Records to process
+---+
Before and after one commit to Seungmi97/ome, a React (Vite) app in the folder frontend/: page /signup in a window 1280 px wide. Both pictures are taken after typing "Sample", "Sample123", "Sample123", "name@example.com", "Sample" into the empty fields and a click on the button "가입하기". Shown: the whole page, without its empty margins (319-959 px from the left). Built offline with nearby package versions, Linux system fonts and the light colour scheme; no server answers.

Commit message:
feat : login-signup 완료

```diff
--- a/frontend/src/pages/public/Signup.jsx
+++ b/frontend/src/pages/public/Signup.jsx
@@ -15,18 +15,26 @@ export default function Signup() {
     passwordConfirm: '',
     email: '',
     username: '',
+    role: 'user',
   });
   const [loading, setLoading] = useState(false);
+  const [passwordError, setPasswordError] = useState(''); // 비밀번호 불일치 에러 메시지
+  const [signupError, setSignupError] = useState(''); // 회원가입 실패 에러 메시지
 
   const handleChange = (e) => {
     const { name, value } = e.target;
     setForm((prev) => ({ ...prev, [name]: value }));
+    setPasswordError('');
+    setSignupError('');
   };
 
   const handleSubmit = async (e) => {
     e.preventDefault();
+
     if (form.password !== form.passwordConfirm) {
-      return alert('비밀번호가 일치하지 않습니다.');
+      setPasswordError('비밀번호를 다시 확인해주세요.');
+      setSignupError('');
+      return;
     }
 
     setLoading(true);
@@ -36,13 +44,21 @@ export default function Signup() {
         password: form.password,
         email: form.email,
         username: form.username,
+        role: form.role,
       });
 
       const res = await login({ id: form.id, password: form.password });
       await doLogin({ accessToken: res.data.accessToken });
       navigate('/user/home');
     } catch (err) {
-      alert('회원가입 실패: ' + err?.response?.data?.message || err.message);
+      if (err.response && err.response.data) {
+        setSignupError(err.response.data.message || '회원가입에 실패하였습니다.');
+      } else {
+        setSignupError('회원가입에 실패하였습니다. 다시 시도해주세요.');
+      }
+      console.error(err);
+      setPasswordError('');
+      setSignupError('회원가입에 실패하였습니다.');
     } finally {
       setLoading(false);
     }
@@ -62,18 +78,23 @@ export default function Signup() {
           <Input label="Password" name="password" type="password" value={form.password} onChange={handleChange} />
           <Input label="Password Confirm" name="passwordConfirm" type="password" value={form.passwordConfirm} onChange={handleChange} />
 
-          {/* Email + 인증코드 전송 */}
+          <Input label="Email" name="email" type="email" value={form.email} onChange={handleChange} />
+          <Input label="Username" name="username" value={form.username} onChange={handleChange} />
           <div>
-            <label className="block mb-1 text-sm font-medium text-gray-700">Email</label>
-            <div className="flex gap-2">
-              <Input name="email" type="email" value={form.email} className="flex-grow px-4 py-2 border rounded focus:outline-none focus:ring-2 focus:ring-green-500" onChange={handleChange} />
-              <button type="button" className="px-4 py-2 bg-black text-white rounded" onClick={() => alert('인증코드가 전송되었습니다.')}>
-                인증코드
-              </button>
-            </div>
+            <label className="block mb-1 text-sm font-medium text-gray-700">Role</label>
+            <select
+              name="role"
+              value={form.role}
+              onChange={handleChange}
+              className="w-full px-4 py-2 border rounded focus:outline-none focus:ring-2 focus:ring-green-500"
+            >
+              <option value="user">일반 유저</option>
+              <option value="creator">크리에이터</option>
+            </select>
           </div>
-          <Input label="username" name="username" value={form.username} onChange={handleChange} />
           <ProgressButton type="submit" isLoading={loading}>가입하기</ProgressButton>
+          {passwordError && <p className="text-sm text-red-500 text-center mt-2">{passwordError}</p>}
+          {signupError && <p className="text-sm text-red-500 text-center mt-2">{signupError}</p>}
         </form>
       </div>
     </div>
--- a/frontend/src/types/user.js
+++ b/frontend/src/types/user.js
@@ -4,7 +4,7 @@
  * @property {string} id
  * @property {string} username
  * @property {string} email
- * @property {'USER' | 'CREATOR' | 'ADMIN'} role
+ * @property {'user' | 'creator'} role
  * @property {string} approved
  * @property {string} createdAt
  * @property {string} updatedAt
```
+---+
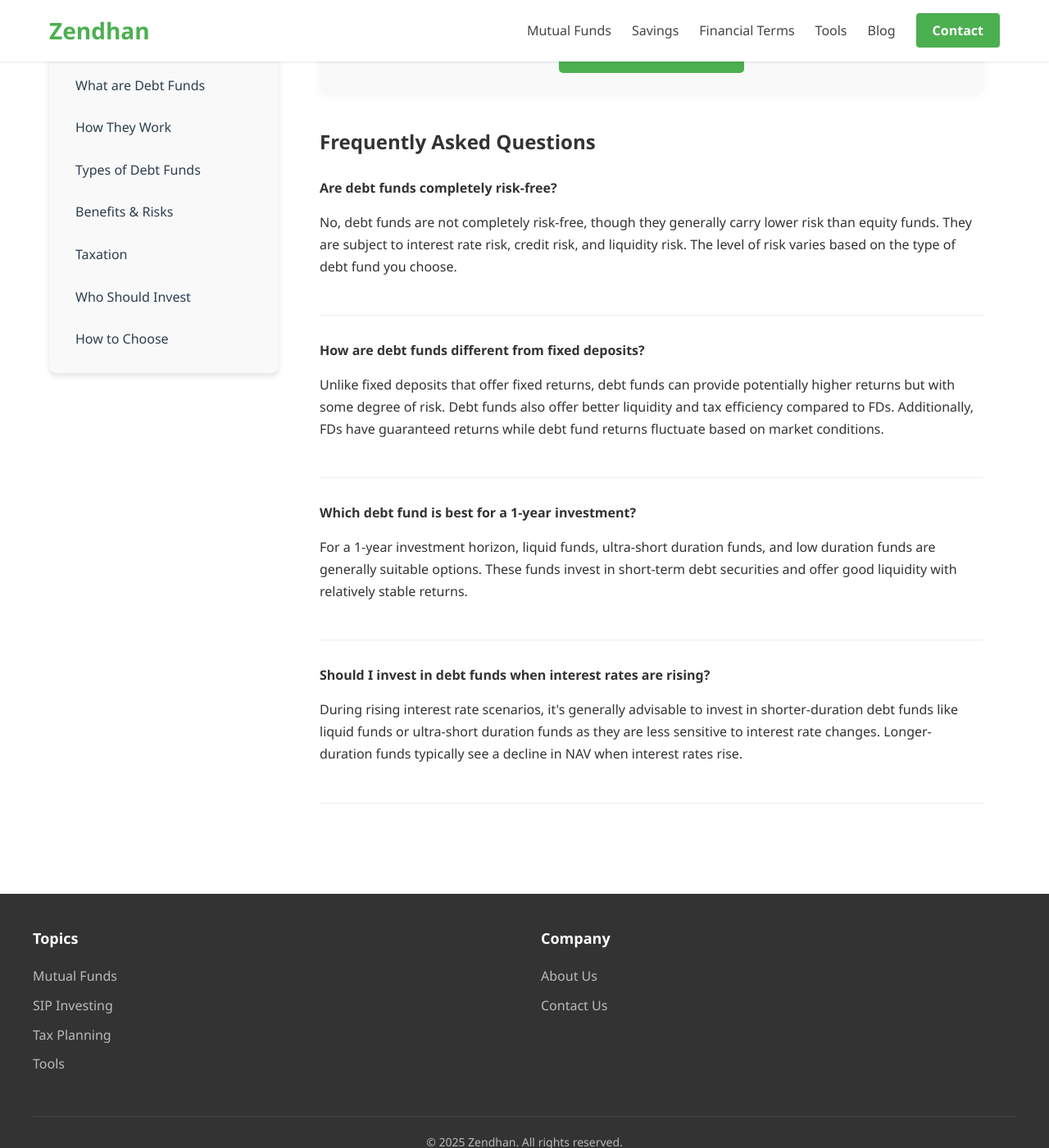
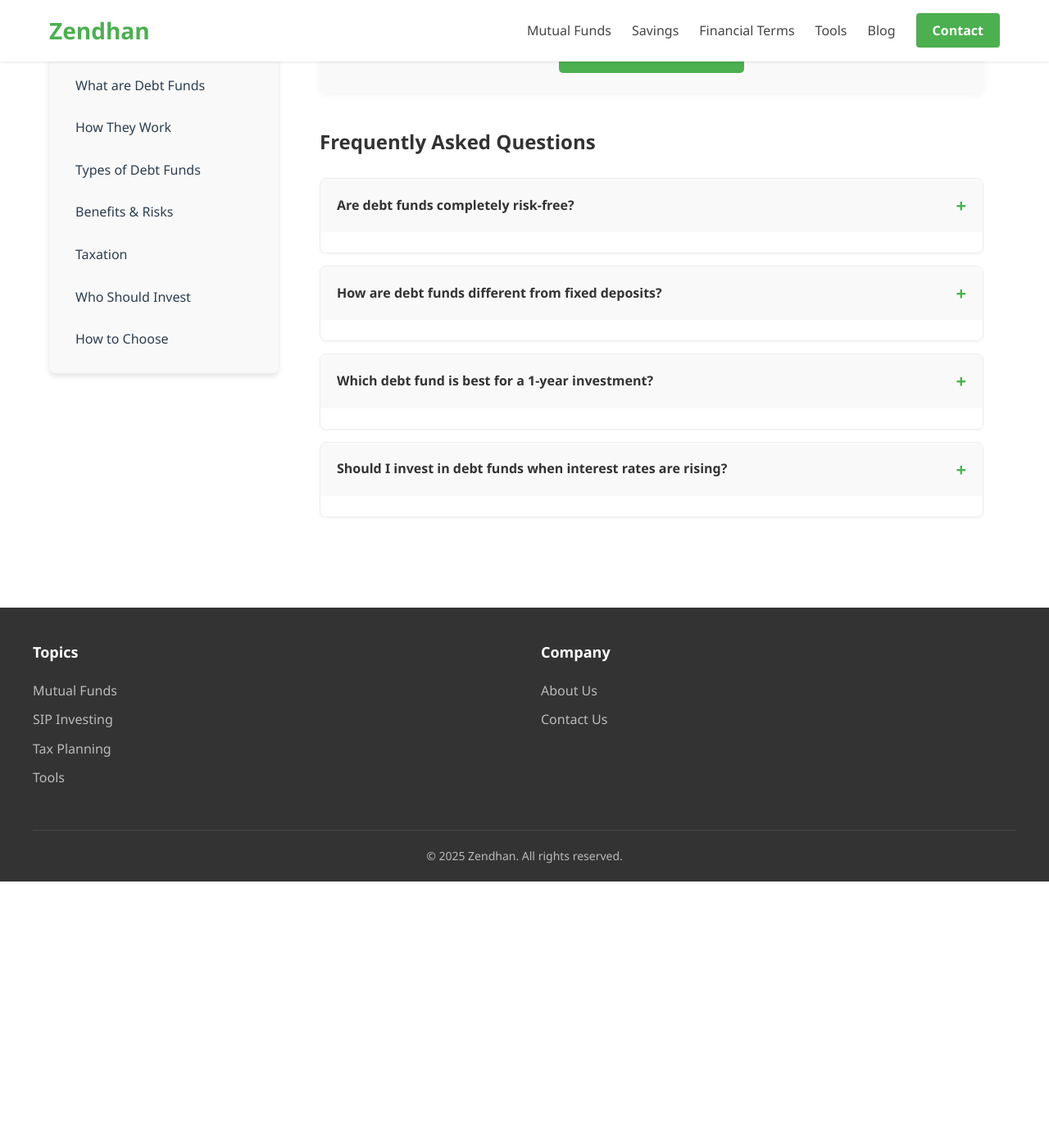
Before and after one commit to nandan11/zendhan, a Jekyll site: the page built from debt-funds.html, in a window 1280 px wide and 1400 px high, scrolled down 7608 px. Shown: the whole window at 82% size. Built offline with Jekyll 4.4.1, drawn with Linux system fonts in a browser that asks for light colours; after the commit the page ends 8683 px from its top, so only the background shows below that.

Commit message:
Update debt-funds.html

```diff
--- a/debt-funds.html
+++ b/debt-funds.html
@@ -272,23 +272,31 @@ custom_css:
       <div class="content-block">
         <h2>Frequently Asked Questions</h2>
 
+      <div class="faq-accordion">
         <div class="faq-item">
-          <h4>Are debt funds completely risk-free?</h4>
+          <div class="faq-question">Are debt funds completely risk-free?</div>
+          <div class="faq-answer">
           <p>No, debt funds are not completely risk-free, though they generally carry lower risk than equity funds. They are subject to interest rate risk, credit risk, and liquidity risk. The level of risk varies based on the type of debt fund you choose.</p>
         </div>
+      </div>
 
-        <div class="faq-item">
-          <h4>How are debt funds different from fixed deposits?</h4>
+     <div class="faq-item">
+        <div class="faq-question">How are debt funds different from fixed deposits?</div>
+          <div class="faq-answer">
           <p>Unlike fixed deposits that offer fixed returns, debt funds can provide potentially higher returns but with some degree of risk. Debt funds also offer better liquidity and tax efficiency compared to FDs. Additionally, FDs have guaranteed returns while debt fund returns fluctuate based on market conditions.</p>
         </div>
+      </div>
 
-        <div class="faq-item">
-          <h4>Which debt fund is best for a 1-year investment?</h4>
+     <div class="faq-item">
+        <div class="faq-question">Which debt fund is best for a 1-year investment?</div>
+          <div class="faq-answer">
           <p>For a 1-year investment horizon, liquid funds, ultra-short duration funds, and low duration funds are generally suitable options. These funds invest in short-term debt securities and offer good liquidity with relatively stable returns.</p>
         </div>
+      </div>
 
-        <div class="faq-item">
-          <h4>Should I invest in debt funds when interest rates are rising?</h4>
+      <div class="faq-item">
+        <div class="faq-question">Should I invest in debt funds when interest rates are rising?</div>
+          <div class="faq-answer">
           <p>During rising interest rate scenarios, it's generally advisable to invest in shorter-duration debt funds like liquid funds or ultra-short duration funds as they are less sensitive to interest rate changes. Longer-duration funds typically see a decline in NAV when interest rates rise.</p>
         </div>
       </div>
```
+---+
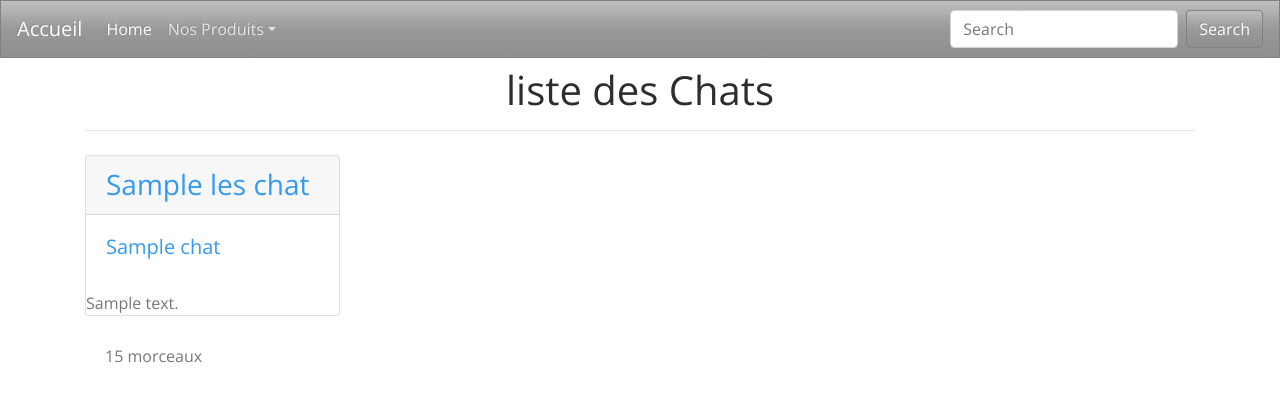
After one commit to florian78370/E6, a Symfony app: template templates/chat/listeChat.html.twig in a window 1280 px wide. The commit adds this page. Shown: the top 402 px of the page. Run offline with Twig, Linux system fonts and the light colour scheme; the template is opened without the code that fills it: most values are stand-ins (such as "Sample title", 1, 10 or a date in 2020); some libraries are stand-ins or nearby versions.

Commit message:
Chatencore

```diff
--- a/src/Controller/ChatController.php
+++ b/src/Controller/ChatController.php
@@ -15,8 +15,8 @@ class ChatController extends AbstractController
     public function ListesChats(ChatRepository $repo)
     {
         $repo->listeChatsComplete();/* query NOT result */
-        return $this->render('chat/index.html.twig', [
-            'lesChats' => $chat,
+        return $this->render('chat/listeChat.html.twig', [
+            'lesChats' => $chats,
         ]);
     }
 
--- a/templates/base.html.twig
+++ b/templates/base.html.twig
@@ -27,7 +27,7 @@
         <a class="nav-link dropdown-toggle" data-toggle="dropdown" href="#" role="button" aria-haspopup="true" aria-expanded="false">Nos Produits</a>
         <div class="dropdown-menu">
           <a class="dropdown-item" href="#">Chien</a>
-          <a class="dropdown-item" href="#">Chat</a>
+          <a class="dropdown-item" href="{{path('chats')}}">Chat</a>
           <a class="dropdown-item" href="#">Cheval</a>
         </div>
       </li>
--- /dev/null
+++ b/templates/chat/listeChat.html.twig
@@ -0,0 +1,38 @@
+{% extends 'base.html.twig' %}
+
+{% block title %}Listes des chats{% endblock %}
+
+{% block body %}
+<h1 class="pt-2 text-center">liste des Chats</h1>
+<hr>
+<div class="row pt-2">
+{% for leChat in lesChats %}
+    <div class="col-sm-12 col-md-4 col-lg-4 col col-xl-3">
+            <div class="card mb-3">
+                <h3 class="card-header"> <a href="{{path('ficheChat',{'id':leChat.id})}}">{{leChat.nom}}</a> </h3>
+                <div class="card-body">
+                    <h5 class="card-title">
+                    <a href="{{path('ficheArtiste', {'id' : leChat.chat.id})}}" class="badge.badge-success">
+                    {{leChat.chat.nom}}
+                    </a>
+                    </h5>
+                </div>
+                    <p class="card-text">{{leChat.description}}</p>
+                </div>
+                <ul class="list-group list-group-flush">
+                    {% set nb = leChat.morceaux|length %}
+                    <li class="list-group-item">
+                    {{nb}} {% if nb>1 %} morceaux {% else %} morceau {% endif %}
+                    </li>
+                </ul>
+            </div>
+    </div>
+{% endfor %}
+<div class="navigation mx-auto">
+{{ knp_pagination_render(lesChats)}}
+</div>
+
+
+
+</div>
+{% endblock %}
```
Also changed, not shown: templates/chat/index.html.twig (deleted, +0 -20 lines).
+---+
What you have to do
Working from the material above, retype exactly the lines from the one with "Before and after one commit to Seungmi97/ome, a" through the one with "feat : login-signup 완료", both included, and only those lines.

Task result
Before and after one commit to Seungmi97/ome, a React (Vite) app in the folder frontend/: page /signup in a window 1280 px wide. Both pictures are taken after typing "Sample", "Sample123", "Sample123", "name@example.com", "Sample" into the empty fields and a click on the button "가입하기". Shown: the whole page, without its empty margins (319-959 px from the left). Built offline with nearby package versions, Linux system fonts and the light colour scheme; no server answers.

Commit message:
feat : login-signup 완료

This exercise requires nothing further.